“I’ve got this year and next year to change all the things,” Sandoval said. “It’s going to take me a while, but I can do it. I know I can do it.” … At some point, the reasoning goes, his lack of conditioning will catch up. Sandoval thinks it’s at 30 years old, when his metabolism may go to hell and send him up toward three bills. And it’s why he’s giving himself two years.
A lot of people think that throughout their 20s. Then they realize how much harder it is to lose weight in their 30s. Added to this is the fact that in two years, presumably, Sandoval is going to be in the first year of a lucrative long-term deal, which could quite easily sap any additional incentive he has.
Sandoval makes it work now. But looking at the history of big guys in baseball suggests that it’s not gonna work forever. One would hope that someone could impress that upon him now.
The Astros’ bullpen did yeoman’s work in place of the injured Dallas Keuchel on Monday against the Tigers.

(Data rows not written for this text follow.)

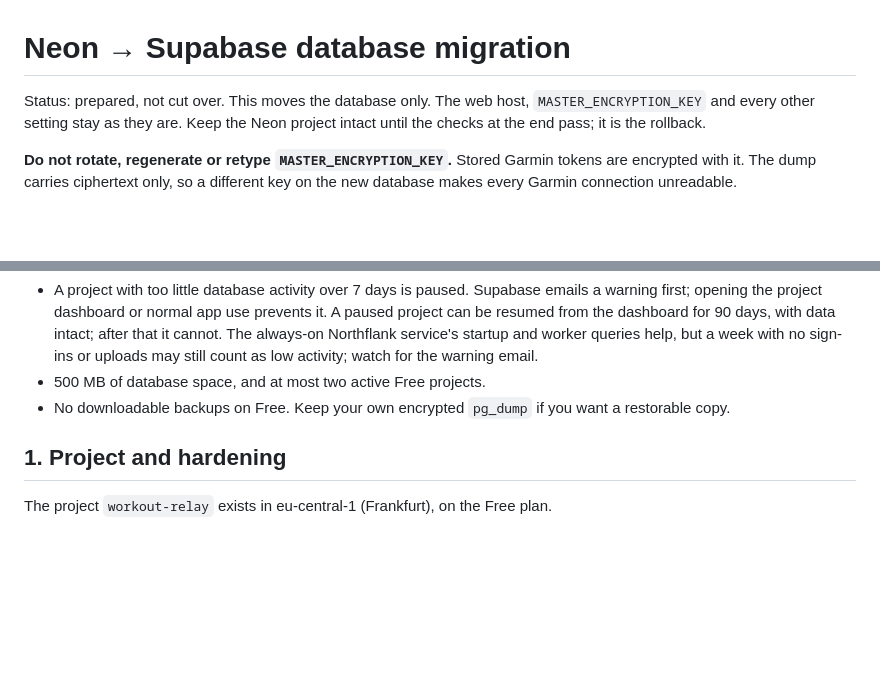
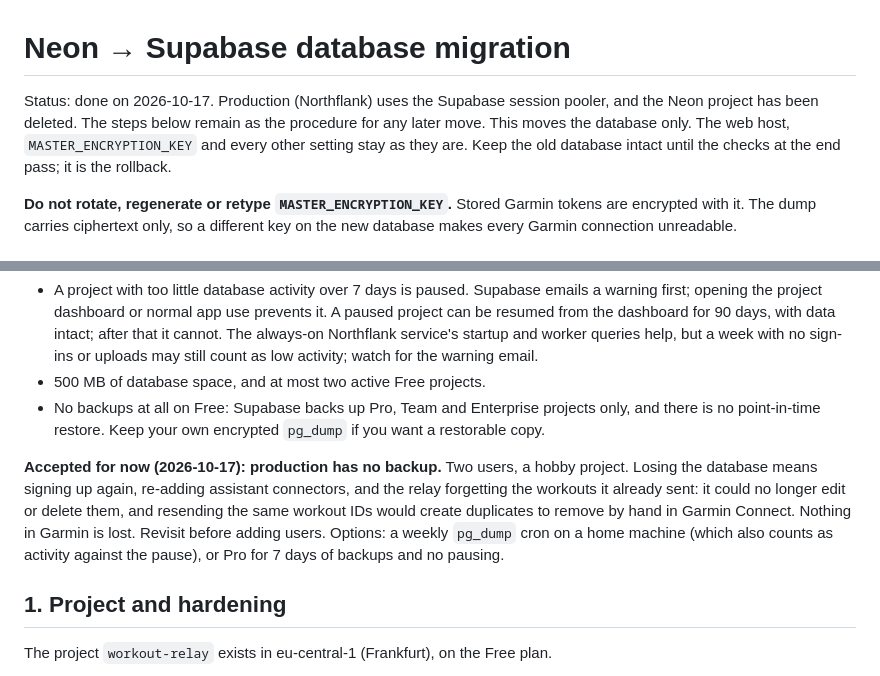
Before and after one commit to ColinPlatt/workout-relay, a Markdown page: docs/SUPABASE.md, 2 parts joined by grey strips. GitHub-like rendering; blank space fills up the shorter version.

Commit message:
Record that production runs on Supabase without backups, for now

```diff
--- a/docs/SUPABASE.md
+++ b/docs/SUPABASE.md
@@ -1,8 +1,10 @@
 # Neon → Supabase database migration
 
-Status: prepared, not cut over. This moves the database only. The web host,
-`MASTER_ENCRYPTION_KEY` and every other setting stay as they are. Keep the Neon
-project intact until the checks at the end pass; it is the rollback.
+Status: done on 2026-10-17. Production (Northflank) uses the Supabase session
+pooler, and the Neon project has been deleted. The steps below remain as the
+procedure for any later move. This moves the database only. The web host,
+`MASTER_ENCRYPTION_KEY` and every other setting stay as they are. Keep the old
+database intact until the checks at the end pass; it is the rollback.
 
 **Do not rotate, regenerate or retype `MASTER_ENCRYPTION_KEY`.** Stored Garmin
 tokens are encrypted with it. The dump carries ciphertext only, so a different
@@ -37,8 +39,18 @@ Supabase Free limits that matter here:
   startup and worker queries help, but a week with no sign-ins or uploads may
   still count as low activity; watch for the warning email.
 - 500 MB of database space, and at most two active Free projects.
-- No downloadable backups on Free. Keep your own encrypted `pg_dump` if you
-  want a restorable copy.
+- No backups at all on Free: Supabase backs up Pro, Team and Enterprise
+  projects only, and there is no point-in-time restore. Keep your own
+  encrypted `pg_dump` if you want a restorable copy.
+
+**Accepted for now (2026-10-17): production has no backup.** Two users, a
+hobby project. Losing the database means signing up again, re-adding assistant
+connectors, and the relay forgetting the workouts it already sent: it could no
+longer edit or delete them, and resending the same workout IDs would create
+duplicates to remove by hand in Garmin Connect. Nothing in Garmin is lost.
+Revisit before adding users. Options: a weekly `pg_dump` cron on a home
+machine (which also counts as activity against the pause), or Pro for 7 days
+of backups and no pausing.
 
 ## 1. Project and hardening
 
```
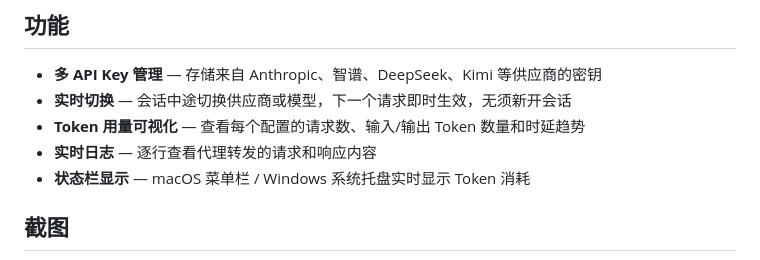
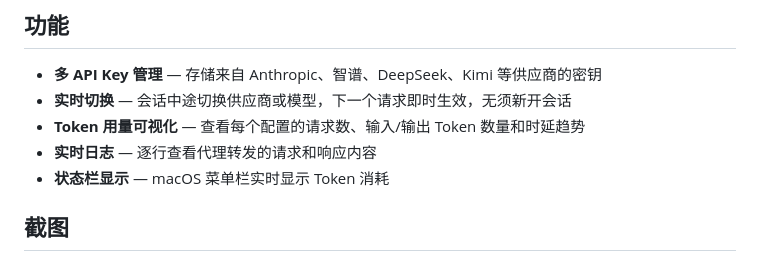
Before and after one commit to simpossible/token_gate, a Markdown page: README.md, the part around the change. Drawn GitHub-style.

Commit message:
docs: revert tray token display to macOS only
Co-Authored-By: Claude Sonnet 4.6 <noreply@anthropic.com>

```diff
--- a/README.md
+++ b/README.md
@@ -10,7 +10,7 @@
 - **实时切换** — 会话中途切换供应商或模型，下一个请求即时生效，无须新开会话
 - **Token 用量可视化** — 查看每个配置的请求数、输入/输出 Token 数量和时延趋势
 - **实时日志** — 逐行查看代理转发的请求和响应内容
-- **状态栏显示** — macOS 菜单栏 / Windows 系统托盘实时显示 Token 消耗
+- **状态栏显示** — macOS 菜单栏实时显示 Token 消耗
 
 ## 截图
 
```
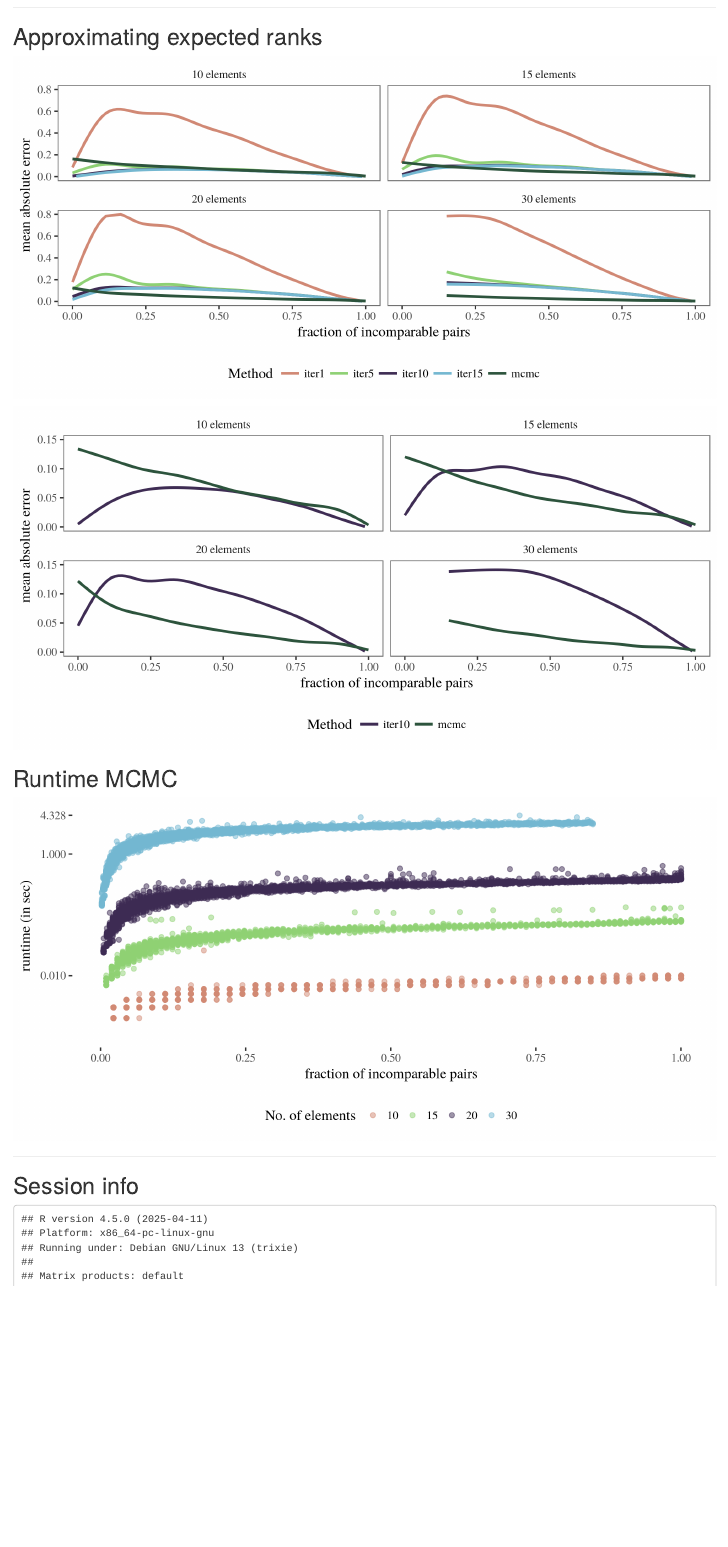
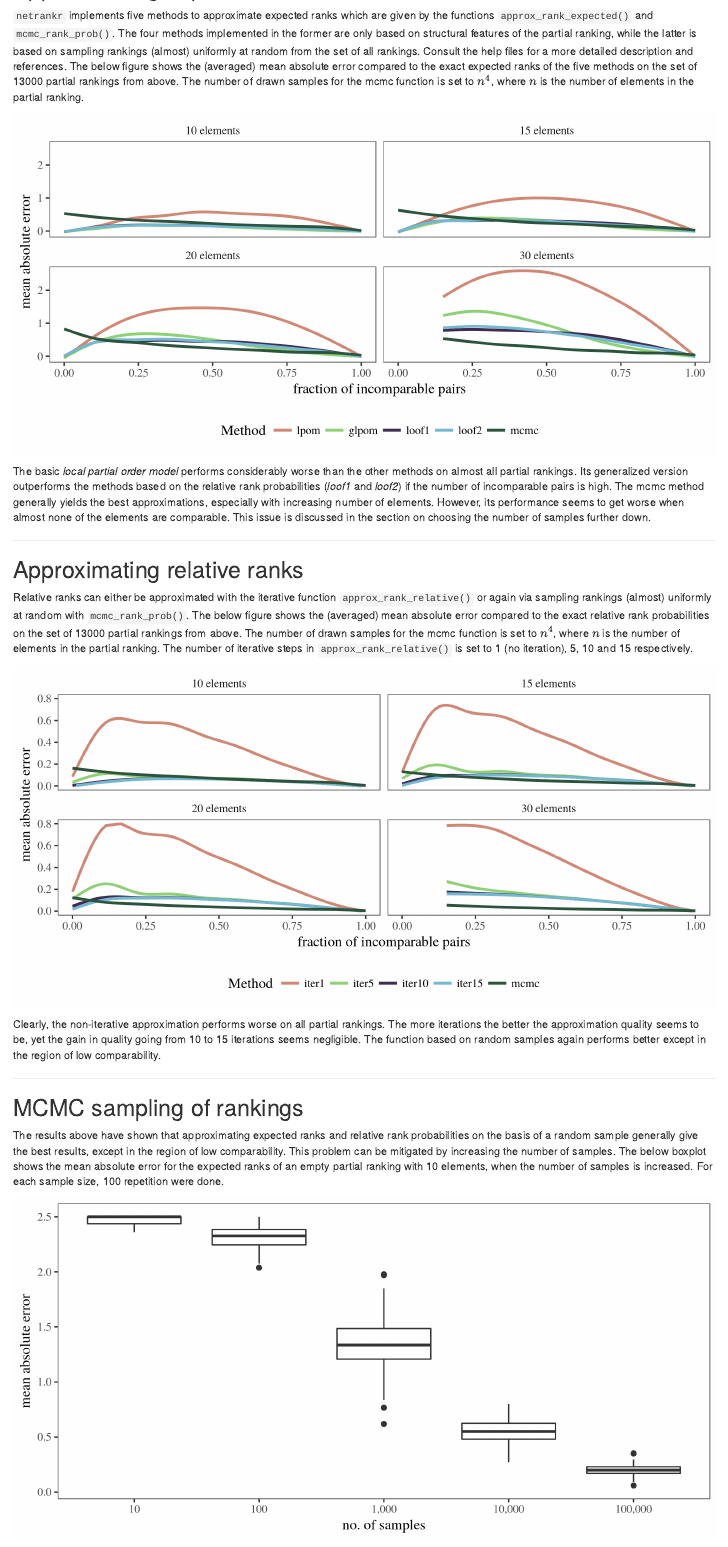
Before and after one commit to schochastics/netrankr, an R Markdown document (vignettes/benchmarks.Rmd): the page in a window 1100 px wide, from 1880 px down before the commit and from 910 px down after it. Rendered offline with R 4.5, knitr and Pandoc, with nearby package versions.

Commit message:
added text

````diff
--- a/vignettes/benchmarks.Rmd
+++ b/vignettes/benchmarks.Rmd
@@ -38,28 +39,60 @@ ________________________________________________________________________________
 ## Approximating expected ranks
 
 `netrankr` implements five methods to approximate expected ranks which are given
-by the functions `approx_rank_expected()` and `mcmc_rank_prob()`.
+by the functions `approx_rank_expected()` and `mcmc_rank_prob()`. The four methods
+implemented in the former are only based on structural features of the partial ranking,
+while the latter is based on sampling rankings (almost) uniformly at random from the
+set of all rankings. Consult the help files for a more detailed description and references.
+The below figure shows the (averaged) mean absolute error compared to the exact expected ranks
+of the five methods on the set of 13000 partial rankings from above. The number of
+drawn samples for the mcmc function is set to $n^4$, where $n$ is the number of
+elements in the partial ranking.
 
 ```{r qual_exp_mse, echo=FALSE}
 knitr::include_graphics("quality_expected_mse.png")
 ```
 
-```{r qual_exp_cor, echo=FALSE}
-knitr::include_graphics("quality_expected_cor.png")
-```
+The basic *local partial order model* performs considerably worse than the other
+methods on almost all partial rankings. Its generalized version outperforms
+the methods based on the relative rank probabilities (*loof1* and *loof2*) if
+the number of incomparable pairs is high. The mcmc method generally yields the best
+approximations, especially with increasing number of elements. However, its
+performance seems to get worse when almost none of the elements are comparable.
+This issue is discussed in the section on choosing the number of samples further down.
+
 ________________________________________________________________________________
 
-## Approximating expected ranks
+## Approximating relative ranks
 
+Relative ranks can either be approximated with the iterative function `approx_rank_relative()`
+or again via sampling rankings (almost) uniformly at random with `mcmc_rank_prob()`.
+The below figure shows the (averaged) mean absolute error compared to the exact
+relative rank probabilities on the set of 13000 partial rankings from above. The number of
+drawn samples for the mcmc function is set to $n^4$, where $n$ is the number of
+elements in the partial ranking. The number of iterative steps in `approx_rank_relative()`
+is set to 1 (no iteration), 5, 10 and 15 respectively.
 ```{r qual_rel, echo=FALSE}
 knitr::include_graphics("quality_relative_mse.png")
 ```
 
-```{r qual_rel2, echo=FALSE}
-knitr::include_graphics("quality_relative_mse2.png")
+Clearly, the non-iterative approximation performs worse on all partial rankings.
+The more iterations the better the approximation quality seems to be, yet the gain
+in quality going from 10 to 15 iterations seems negligible. The function based
+on random samples again performs better except in the region of low comparability.
+
+________________________________________________________________________________
+
+## MCMC sampling of rankings
+
+The results above have shown that approximating expected ranks and relative
+rank probabilities on the basis of a random sample generally give the best results,
+except in the region of low comparability. This problem can be mitigated by
+increasing the number of samples. The below boxplot shows the mean absolute error
+for the expected ranks of an empty partial ranking with 10 elements, when the
+number of samples is increased. For each sample size, 100 repetition were done.
+```{r mcmc_samples_exp, echo=FALSE}
+knitr::include_graphics("mcmc_samples_exp.png")
 ```
 
-## Runtime MCMC
+The same procedure is carried out for the relative ranks below.
 
-```{r runtime_mcmc, echo=FALSE}
-knitr::include_graphics("runtimes_mcmc.png")
````
Also changed, not shown: vignettes/benchmarks.Rmd (25 more changed lines).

Keuchel is temporarily sidelined with a pinched nerve in his neck.
Brad Peacock made the spot start, limiting the Tigers to one hit and two walks with eight strikeouts over 4 1/3 innings. Chris Devenski took over with one out in the fifth, finishing out that inning as well as the sixth and seventh, facing the minimum. Will Harris pitched a perfect eighth and Ken Giles closed out the 1-0 victory in the ninth. Devenski, Harris, and Giles each had two strikeouts.
The Astros scored their only run in the bottom of the first inning as George Springer drew a leadoff walk, then scored on Jose Altuve‘s one-out double. Tigers starter Brad Fulmer pitched well enough to win on most days, giving up the lone run in seven frames.
After Monday’s win, the Astros became the first team to reach 30 wins, sitting on a 30-15 record. With a +55 run differential, even their expected record matches up with their actual record.
Braves second baseman Brandon Phillips became the 337th player in baseball history to hit 200 career home runs, driving a solo home run to left-center field during Monday night’s home game against the Pirates. Phillips is the 14th second baseman (who played a min. of 75 percent of his career games at the position) to rack up at least 200 career home runs.
Phillips, 35, entered Monday’s action batting .290/.345/.405 with two home runs and 12 RBI in 142 plate appearances. If he’s anything, he’s consistent, as he finished with an adjusted OPS between 90-99 (100 is average) every year between 2012-16 and it was sitting at 97 coming into Monday.